EXERCISE GOAL — Search the listing below for the string "poseidon" and show each line that contains it.

PROVIDED RECORDS —

++++++

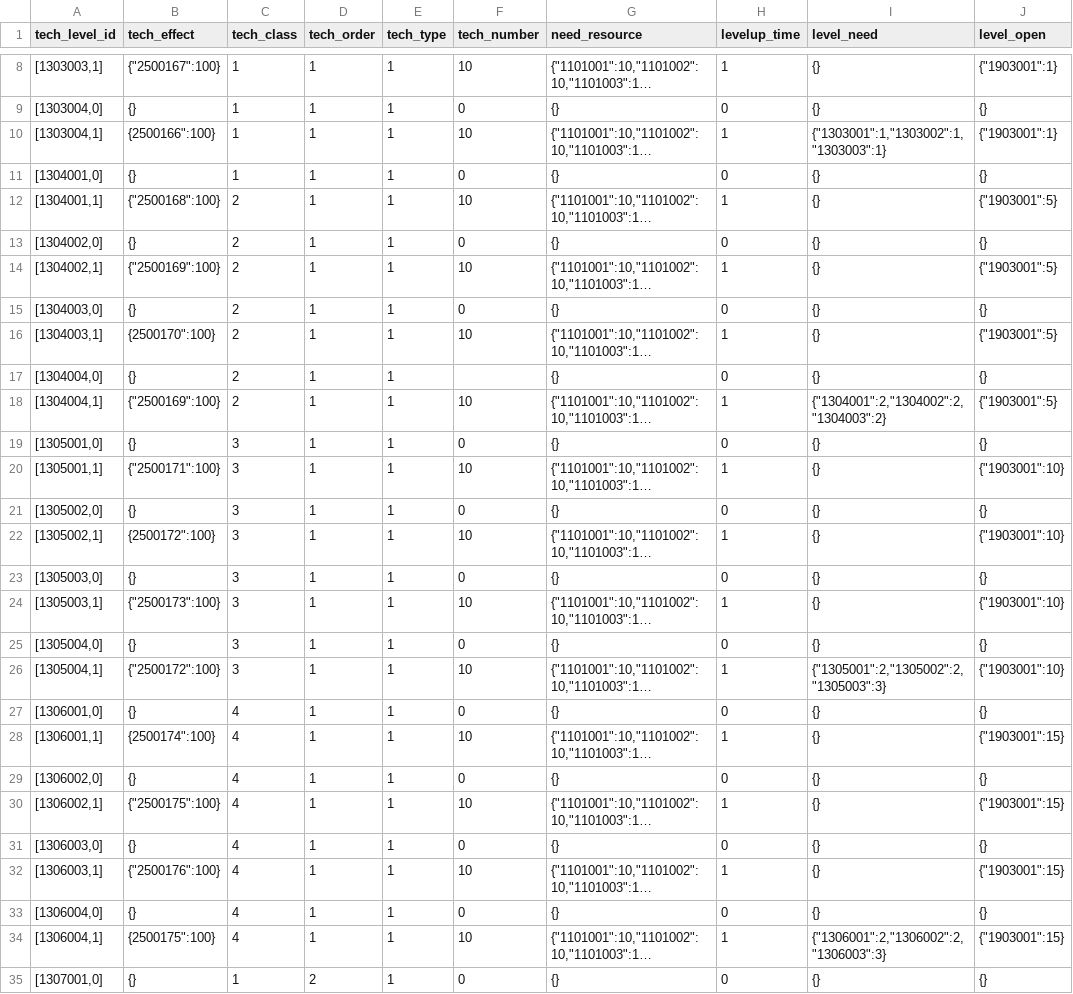
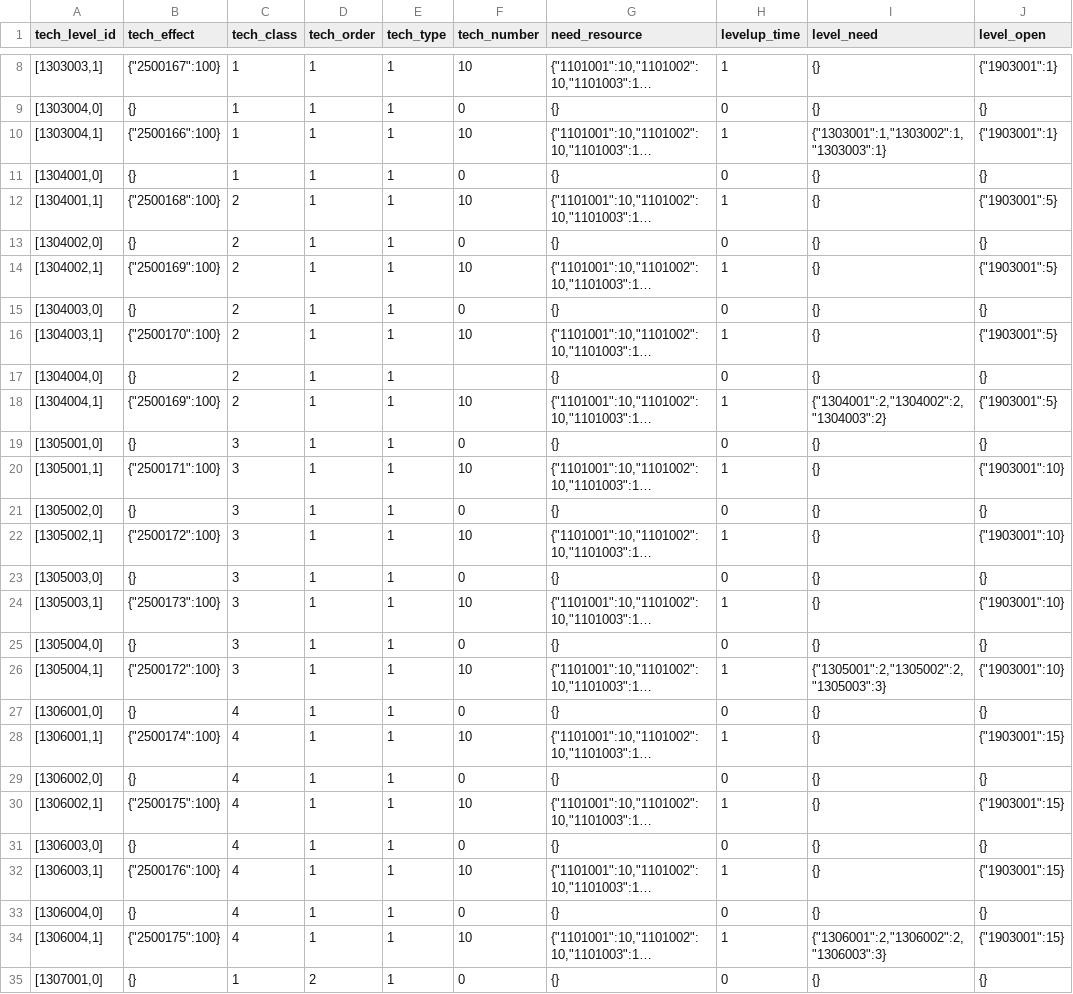
Before and after one commit to kspine/solution_pk, a CSV file: etc/poseidon/empery_center_data/City_College_tech.csv, drawn as a sheet; only a part is shown, gaps mark what is left out; long unchanged cells end in …; the diff covers the shown part only; the diff names each change by its address in the sheet, - before the commit and + after, or states it on an @@ line.

Commit message:
data

```diff
--- a/etc/poseidon/empery_center_data/City_College_tech.csv
+++ b/etc/poseidon/empery_center_data/City_College_tech.csv
-B10 (tech_effect): {2500166":100}
+B10 (tech_effect): {"2500166":100}
-B16 (tech_effect): {2500170":100}
+B16 (tech_effect): {"2500170":100}
-B22 (tech_effect): {2500172":100}
+B22 (tech_effect): {"2500172":100}
-B28 (tech_effect): {2500174":100}
+B28 (tech_effect): {"2500174":100}
-B34 (tech_effect): {2500175":100}
+B34 (tech_effect): {"2500175":100}
```
Also changed, not shown: 31 edited cells elsewhere in this file.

++++++

RESULT BELOW —
Before and after one commit to kspine/solution_pk, a CSV file: etc/poseidon/empery_center_data/City_College_tech.csv, drawn as a sheet; only a part is shown, gaps mark what is left out; long unchanged cells end in …; the diff covers the shown part only; the diff names each change by its address in the sheet, - before the commit and + after, or states it on an @@ line.
--- a/etc/poseidon/empery_center_data/City_College_tech.csv
+++ b/etc/poseidon/empery_center_data/City_College_tech.csv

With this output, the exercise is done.